▶ Assigned task
Carry none of the pictures over; write out the complete data exactly.
☆ ☆ ☆ ☆ ☆ ☆ ☆
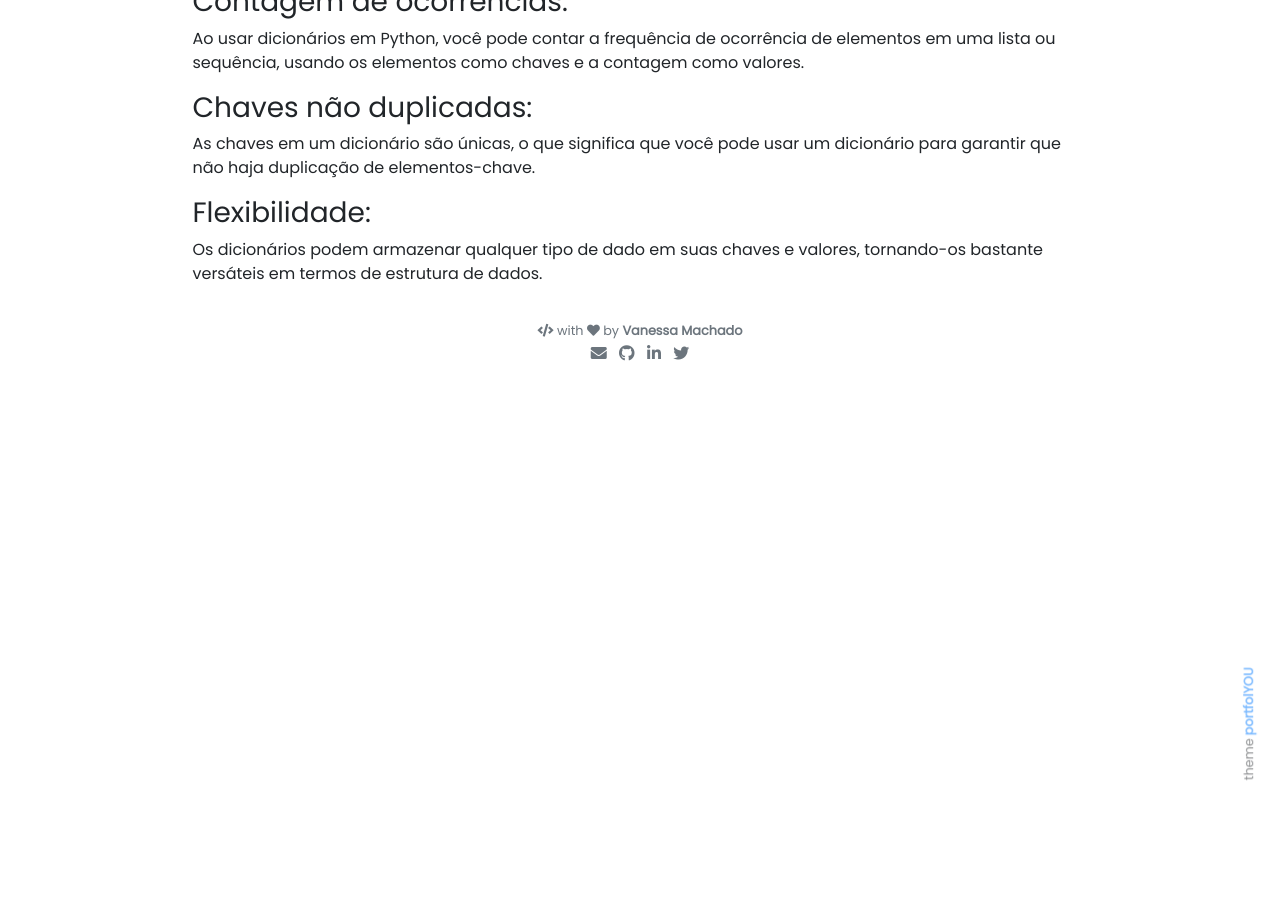
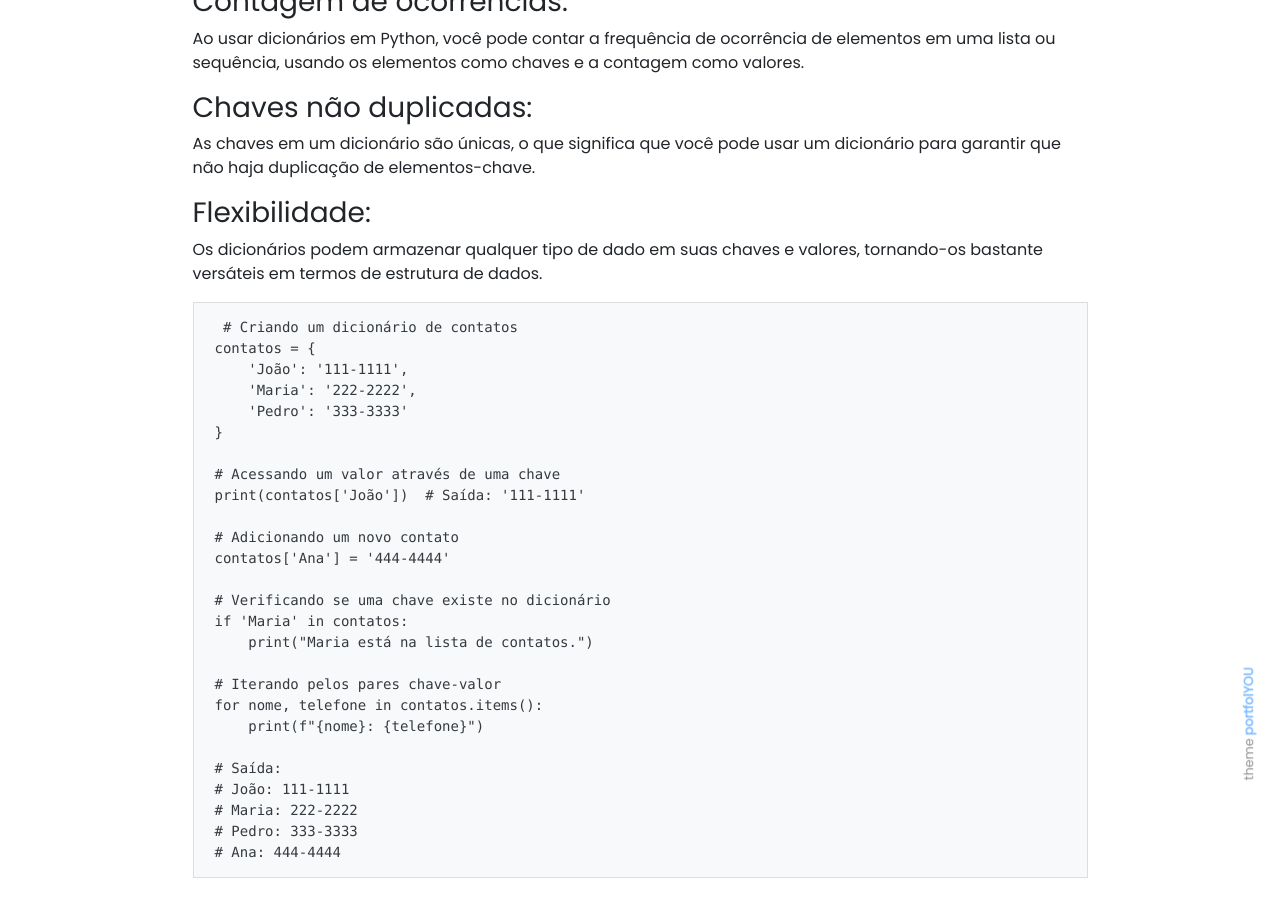
Before and after one commit to Vanessamachado93/Vanessamachado93.github.io, a Jekyll site: the page built from _posts/2023-07-27-metodos-uteis0dicionario.md, in a window 1280 px wide and 900 px high, scrolled down 1173 px. Built offline with Jekyll 4.4.1, drawn with Linux system fonts in a browser that asks for light colours; nearby versions of some CDN libraries; our own code applies the rules of GitHub Pages for plain Markdown files; before the commit the page ends 1555 px from its top, so only the background shows below that.

Commit message:
2023-07-27 Metodos uteis do dicionario ex: código

````diff
--- a/_posts/2023-07-27-metodos-uteis0dicionario.md
+++ b/_posts/2023-07-27-metodos-uteis0dicionario.md
@@ -30,3 +30,34 @@ As chaves em um dicionário são únicas, o que significa que você pode usar um
 
 ### Flexibilidade: <br>
  Os dicionários podem armazenar qualquer tipo de dado em suas chaves e valores, tornando-os bastante versáteis em termos de estrutura de dados.
+
+
+
+```Python
+ # Criando um dicionário de contatos
+contatos = {
+    'João': '111-1111',
+    'Maria': '222-2222',
+    'Pedro': '333-3333'
+}
+
+# Acessando um valor através de uma chave
+print(contatos['João'])  # Saída: '111-1111'
+
+# Adicionando um novo contato
+contatos['Ana'] = '444-4444'
+
+# Verificando se uma chave existe no dicionário
+if 'Maria' in contatos:
+    print("Maria está na lista de contatos.")
+
+# Iterando pelos pares chave-valor
+for nome, telefone in contatos.items():
+    print(f"{nome}: {telefone}")
+
+# Saída:
+# João: 111-1111
+# Maria: 222-2222
+# Pedro: 333-3333
+# Ana: 444-4444
+```
````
☆ ☆ ☆ ☆ ☆ ☆ ☆
▶ Finished exercise
Before and after one commit to Vanessamachado93/Vanessamachado93.github.io, a Jekyll site: the page built from _posts/2023-07-27-metodos-uteis0dicionario.md, in a window 1280 px wide and 900 px high, scrolled down 1173 px. Built offline with Jekyll 4.4.1, drawn with Linux system fonts in a browser that asks for light colours; nearby versions of some CDN libraries; our own code applies the rules of GitHub Pages for plain Markdown files; before the commit the page ends 1555 px from its top, so only the background shows below that.

Commit message:
2023-07-27 Metodos uteis do dicionario ex: código

````diff
--- a/_posts/2023-07-27-metodos-uteis0dicionario.md
+++ b/_posts/2023-07-27-metodos-uteis0dicionario.md
@@ -30,3 +30,34 @@ As chaves em um dicionário são únicas, o que significa que você pode usar um
 
 ### Flexibilidade: <br>
  Os dicionários podem armazenar qualquer tipo de dado em suas chaves e valores, tornando-os bastante versáteis em termos de estrutura de dados.
+
+
+
+```Python
+ # Criando um dicionário de contatos
+contatos = {
+    'João': '111-1111',
+    'Maria': '222-2222',
+    'Pedro': '333-3333'
+}
+
+# Acessando um valor através de uma chave
+print(contatos['João'])  # Saída: '111-1111'
+
+# Adicionando um novo contato
+contatos['Ana'] = '444-4444'
+
+# Verificando se uma chave existe no dicionário
+if 'Maria' in contatos:
+    print("Maria está na lista de contatos.")
+
+# Iterando pelos pares chave-valor
+for nome, telefone in contatos.items():
+    print(f"{nome}: {telefone}")
+
+# Saída:
+# João: 111-1111
+# Maria: 222-2222
+# Pedro: 333-3333
+# Ana: 444-4444
+```
````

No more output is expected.